The sight of blood in your urine is enough to make anyone panic. It doesn’t always indicate a serious problem, but it’s important you get it checked out with your doctor.
Blood in the urine is known as hematuria. There are two forms of hematuria:
Gross hematuria – This is when you can see blood in the urine. The urine may look pink, red, or cola-colored due to the presence of red blood cells (RBCs). Most of the time, other than the change in appearance in urine, most people do not have other symptoms.
Microscopic hematuria – This is when you cannot see blood in the urine but it can be detected when examined under a microscope. Most people with microscopic hematuria have no symptoms.
Causes of blood in the urine:
When a person has hematuria, the kidneys or other parts of the urinary tract allow blood cells to leak into the urine. Anyone, including children, can be at risk for blood in the urine, and it can occur as a result of many common conditions. Some of those include:
- Vigorous or strenuous exercise
- Urinary tract infection
- Kidney or bladder stones
- Family history of kidney disease
More serious problems that could be causing blood in your urine might be:
- Kidney or bladder cancer
- Polycystic kidney disease
- Irritation or swelling in the kidney, prostate in men, or another part of the urinary tract
- Blood clots
- Sickle cell disease
- Enlarged prostate
- Medications – the anti-cancer drug cyclophosphamide (Cytoxan) and penicillin can cause urinary bleeding.
Hematuria is diagnosed with a urine sample called a urinalysis. The urine sample is collected in a special container at a doctor’s office and usually tested in a lab for analysis. The lab technician places a strip of chemically treated paper called a dipstick in the urine. If RBCs are present, patches on the dipstick change color. When RBCs are noted, then the urine is further examined under a microscope to make the diagnosis of hematuria.
Depending on the circumstances, the doctor may order further testing such as a urinalysis, blood test, biopsy, cystoscopy, or a kidney imaging test.
Hematuria is treated by addressing its underlying cause. If no serious health problem is detected, no treatment may be necessary. If your hematuria is caused by a urinary tract infection, it will be treated with antibiotics. A urinalysis should be repeated within 6 weeks after antibiotic treatment ends to be sure the infection is gone.

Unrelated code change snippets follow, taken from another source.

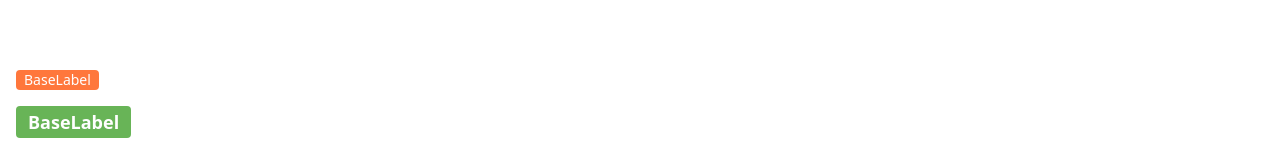
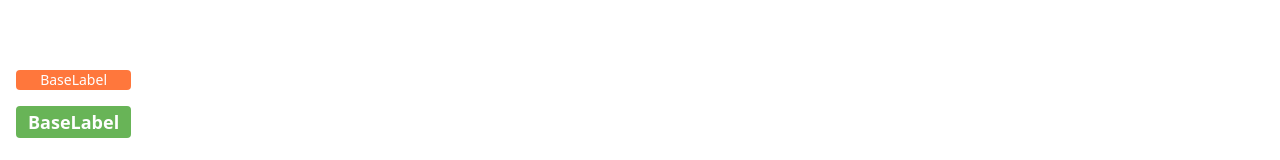
Before and after one commit to Maltaerman/web-template, a Vue app: page / in a window 1280 px wide. Shown: the part 284-444 px from the top of the page. Built offline with nearby package versions, Linux system fonts and the light colour scheme; the HTML template or start-up script is replaced by a standard one.

Commit message:
fix(): labels - self review

```diff
--- a/src/components/bases/BaseLabel.vue
+++ b/src/components/bases/BaseLabel.vue
@@ -8,6 +8,7 @@ export interface IProps {
   theme?: LabelTheme;
   size?: LabelSize
   tag?: string;
+  transitionClasses?: string;
 }
 
 const props = withDefaults(
@@ -16,6 +17,7 @@ const props = withDefaults(
     theme: 'orange',
     size: 'md',
     tag: 'span',
+    transitionClasses: 'transition-colors duration-300',
   }
 );
 
@@ -46,8 +48,8 @@ const ROUNDED_MAP = {
 };
 
 const TEXT_MAP = {
-  md: 'font-normal text-sm',
-  lg: 'font-bold text-lg',
+  md: 'text-neutral-100 font-normal text-sm',
+  lg: 'text-neutral-100 font-bold text-lg',
 };
 
 const bgColorClass = computed(() => BACKGROUND_MAP[props.theme]);
@@ -62,17 +64,12 @@ const textClasses = computed(() => TEXT_MAP[props.size]);
 </script>
 
 <template>
-  <div
-    class="flex"
-    :class="sizeClasses"
+  <component
+    :is="props.tag"
+    class="flex items-center justify-center whitespace-nowrap
+      align-middle"
+    :class="[sizeClasses, bgColorClass, roundedClass, paddingClasses, textClasses, props.transitionClasses]"
   >
-    <component
-      :is="props.tag"
-      class="inline-flex items-center justify-center whitespace-nowrap
-        align-middle text-light"
-      :class="[bgColorClass, roundedClass, paddingClasses, textClasses]"
-    >
-      <slot />
-    </component>
-  </div>
+    <slot />
+  </component>
 </template>
```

Dr. Samadi is a board-certified urologic oncologist trained in open and traditional and laparoscopic surgery and is an expert in robotic prostate surgery. He is chairman of urology, chief of robotic surgery at Lenox Hill Hospital and professor of urology at Hofstra North Shore-LIJ School of Medicine. He is a medical correspondent for the Fox News Channel's Medical A-Team and the chief medical correspondent for am970 in New York City. Learn more at roboticoncology.com. Visit Dr. Samadi's blog at SamadiMD.com. Follow Dr. Samadi on Twitter and Facebook.